  • if you’re 40 or older, eating 2 ounces of black licorice a day for at least two weeks could cause an irregular heart rhythm or arrhythmia; and
  • it can interact with some medications, namely herbs and dietary supplements – consult a health care professional if you have questions possible interactions with a drug or supplement you take.

The National Institutes of Health (NIH) says the plant’s root has a long history of use as a folk or traditional remedy in both Eastern and Western medicine. It has been used as a treatment for heartburn, stomach ulcers, bronchitis, sore throat, cough and some infections caused by viruses, such as hepatitis; however, not enough data is available to determine if licorice is effective in treating any medical condition.

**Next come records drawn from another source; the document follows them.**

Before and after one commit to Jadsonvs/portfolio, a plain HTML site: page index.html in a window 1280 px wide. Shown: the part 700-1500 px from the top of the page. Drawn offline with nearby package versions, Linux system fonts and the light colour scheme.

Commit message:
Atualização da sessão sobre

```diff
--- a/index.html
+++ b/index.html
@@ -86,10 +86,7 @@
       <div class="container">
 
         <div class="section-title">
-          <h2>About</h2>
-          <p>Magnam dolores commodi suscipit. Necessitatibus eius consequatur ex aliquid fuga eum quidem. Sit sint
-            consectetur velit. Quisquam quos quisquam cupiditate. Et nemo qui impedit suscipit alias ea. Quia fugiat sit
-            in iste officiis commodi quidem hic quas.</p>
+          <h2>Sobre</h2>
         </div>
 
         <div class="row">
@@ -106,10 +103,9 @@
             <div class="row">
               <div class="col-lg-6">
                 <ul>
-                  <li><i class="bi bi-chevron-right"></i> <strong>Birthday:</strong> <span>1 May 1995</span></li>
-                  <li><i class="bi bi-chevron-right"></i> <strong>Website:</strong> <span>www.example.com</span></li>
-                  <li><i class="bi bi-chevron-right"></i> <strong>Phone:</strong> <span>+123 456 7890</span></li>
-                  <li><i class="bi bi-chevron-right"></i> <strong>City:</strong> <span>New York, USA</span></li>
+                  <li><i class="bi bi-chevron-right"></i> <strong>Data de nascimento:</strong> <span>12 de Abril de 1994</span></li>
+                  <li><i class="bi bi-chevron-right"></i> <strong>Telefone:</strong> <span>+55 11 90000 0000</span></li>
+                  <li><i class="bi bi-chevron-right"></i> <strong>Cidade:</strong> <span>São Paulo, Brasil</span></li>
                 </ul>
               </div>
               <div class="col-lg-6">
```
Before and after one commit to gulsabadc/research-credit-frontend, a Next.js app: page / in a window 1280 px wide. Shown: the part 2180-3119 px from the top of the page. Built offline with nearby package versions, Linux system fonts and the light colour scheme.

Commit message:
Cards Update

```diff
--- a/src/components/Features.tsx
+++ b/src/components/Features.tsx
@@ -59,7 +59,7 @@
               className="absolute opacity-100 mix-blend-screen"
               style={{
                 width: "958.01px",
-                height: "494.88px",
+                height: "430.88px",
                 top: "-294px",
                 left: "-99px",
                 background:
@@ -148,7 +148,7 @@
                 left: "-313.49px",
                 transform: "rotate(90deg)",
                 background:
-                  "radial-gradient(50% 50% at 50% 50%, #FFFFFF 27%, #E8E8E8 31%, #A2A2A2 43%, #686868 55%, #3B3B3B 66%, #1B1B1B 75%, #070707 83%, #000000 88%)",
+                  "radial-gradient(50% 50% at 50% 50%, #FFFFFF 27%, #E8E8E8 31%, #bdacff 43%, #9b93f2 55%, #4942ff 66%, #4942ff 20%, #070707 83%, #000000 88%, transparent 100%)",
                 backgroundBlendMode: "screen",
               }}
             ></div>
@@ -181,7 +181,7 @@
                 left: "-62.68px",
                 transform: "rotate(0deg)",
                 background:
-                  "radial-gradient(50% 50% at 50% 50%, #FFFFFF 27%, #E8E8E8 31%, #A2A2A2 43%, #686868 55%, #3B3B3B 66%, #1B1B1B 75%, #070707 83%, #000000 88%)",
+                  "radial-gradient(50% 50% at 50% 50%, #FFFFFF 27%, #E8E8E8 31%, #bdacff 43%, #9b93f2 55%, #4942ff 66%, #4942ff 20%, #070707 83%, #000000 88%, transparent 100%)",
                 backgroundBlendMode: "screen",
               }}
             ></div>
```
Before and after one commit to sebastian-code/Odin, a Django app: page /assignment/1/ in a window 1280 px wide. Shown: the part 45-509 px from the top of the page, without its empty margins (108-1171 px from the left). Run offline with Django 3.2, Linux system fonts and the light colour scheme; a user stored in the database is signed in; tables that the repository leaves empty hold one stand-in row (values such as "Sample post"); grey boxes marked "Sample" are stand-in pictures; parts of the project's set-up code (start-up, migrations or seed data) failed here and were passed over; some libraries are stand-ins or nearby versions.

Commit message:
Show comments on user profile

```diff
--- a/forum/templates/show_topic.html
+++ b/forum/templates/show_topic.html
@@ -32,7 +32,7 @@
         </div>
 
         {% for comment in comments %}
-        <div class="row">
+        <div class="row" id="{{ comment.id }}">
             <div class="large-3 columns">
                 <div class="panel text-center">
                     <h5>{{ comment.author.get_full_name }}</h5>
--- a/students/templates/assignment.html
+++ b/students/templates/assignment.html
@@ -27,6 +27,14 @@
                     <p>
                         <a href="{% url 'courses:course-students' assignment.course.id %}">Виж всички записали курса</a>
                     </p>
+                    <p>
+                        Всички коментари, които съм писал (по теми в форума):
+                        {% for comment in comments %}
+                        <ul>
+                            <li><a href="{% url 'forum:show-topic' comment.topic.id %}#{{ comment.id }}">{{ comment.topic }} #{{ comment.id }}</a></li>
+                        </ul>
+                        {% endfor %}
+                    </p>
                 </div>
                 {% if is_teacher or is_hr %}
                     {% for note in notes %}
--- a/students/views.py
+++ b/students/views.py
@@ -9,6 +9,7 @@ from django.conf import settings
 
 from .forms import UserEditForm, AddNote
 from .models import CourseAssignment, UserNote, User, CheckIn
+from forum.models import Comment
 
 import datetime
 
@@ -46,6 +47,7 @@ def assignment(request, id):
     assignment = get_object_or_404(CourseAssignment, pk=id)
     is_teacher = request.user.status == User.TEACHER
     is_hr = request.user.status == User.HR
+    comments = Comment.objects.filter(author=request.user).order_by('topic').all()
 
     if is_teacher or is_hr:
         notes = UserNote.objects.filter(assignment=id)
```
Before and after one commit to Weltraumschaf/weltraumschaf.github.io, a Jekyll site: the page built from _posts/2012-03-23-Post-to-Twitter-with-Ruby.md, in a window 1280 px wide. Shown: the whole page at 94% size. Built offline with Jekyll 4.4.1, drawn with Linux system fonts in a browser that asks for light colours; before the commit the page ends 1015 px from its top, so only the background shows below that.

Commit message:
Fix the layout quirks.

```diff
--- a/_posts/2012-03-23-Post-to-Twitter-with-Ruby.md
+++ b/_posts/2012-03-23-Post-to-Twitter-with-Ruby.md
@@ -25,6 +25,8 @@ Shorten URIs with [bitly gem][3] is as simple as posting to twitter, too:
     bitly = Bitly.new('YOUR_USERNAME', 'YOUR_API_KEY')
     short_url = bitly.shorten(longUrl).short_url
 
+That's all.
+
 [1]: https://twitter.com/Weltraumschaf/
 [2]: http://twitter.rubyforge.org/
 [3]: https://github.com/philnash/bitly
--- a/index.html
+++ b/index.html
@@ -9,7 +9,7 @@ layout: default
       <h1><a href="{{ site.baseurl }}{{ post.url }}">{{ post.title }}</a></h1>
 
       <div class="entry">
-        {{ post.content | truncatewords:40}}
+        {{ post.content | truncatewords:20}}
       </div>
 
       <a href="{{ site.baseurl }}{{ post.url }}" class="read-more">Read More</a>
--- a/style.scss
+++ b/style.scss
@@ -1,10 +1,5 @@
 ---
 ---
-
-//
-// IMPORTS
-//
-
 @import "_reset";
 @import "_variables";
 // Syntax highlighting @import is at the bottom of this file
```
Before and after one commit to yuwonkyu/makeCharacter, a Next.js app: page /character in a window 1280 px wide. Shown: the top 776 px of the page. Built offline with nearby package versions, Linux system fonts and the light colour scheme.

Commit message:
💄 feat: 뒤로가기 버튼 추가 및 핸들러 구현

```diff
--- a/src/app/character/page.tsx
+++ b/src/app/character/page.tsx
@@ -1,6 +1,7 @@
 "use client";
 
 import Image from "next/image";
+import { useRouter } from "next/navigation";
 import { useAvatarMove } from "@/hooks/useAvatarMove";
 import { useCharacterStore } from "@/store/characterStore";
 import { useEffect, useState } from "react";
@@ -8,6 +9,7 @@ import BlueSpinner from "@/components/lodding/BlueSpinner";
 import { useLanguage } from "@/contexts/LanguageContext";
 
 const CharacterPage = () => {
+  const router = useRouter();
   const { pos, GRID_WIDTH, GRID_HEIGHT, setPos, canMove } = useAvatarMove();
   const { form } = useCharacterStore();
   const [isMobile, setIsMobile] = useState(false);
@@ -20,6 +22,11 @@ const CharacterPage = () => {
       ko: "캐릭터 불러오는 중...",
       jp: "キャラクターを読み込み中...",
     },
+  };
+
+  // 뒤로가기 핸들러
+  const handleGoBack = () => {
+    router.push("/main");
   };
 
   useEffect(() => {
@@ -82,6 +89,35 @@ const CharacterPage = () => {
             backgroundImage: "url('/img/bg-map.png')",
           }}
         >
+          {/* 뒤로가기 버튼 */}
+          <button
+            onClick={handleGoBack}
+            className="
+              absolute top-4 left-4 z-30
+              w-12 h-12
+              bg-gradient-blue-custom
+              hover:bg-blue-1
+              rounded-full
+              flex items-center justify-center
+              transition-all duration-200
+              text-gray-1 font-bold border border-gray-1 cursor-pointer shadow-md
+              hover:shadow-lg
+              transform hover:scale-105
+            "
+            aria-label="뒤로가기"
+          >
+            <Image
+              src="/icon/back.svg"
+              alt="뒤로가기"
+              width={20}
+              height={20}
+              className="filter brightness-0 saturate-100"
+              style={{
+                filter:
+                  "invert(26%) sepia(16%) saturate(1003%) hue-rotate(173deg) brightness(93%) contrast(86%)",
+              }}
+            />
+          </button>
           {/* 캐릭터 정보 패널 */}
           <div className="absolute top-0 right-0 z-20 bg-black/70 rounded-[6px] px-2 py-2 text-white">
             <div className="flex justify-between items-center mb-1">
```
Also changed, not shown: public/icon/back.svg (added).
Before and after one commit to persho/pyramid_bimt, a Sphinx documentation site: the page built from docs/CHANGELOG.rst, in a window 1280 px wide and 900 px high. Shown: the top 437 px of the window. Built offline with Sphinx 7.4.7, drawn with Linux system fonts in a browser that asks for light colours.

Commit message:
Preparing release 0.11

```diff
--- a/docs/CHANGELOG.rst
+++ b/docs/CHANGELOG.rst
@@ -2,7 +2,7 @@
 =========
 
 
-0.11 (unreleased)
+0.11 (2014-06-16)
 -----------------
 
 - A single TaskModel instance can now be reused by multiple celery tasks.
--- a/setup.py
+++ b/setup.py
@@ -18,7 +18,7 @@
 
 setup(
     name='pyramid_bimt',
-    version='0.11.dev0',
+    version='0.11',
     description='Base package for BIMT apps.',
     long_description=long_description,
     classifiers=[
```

Black licorice can contain the compound glycyrrhizin, which is the sweetening compound derived from licorice root. Glycyrrhizin can cause potassium levels in the body to fall, resulting in abnormal heart rhythms, as well as high blood pressure, edema (swelling), lethargy, and congestive heart failure.  However, potassium levels are usually restored with no permanent health problems when consumption of black licorice stops.

Plus, many licorice candy products or food with licorice flavoring do not actually contain any real licorice but instead use anise oil, which has a similar smell and taste but none of the linked health problems.

The takeaway message from the FDA?

No matter what your age, don’t eat large amounts of black licorice at one time.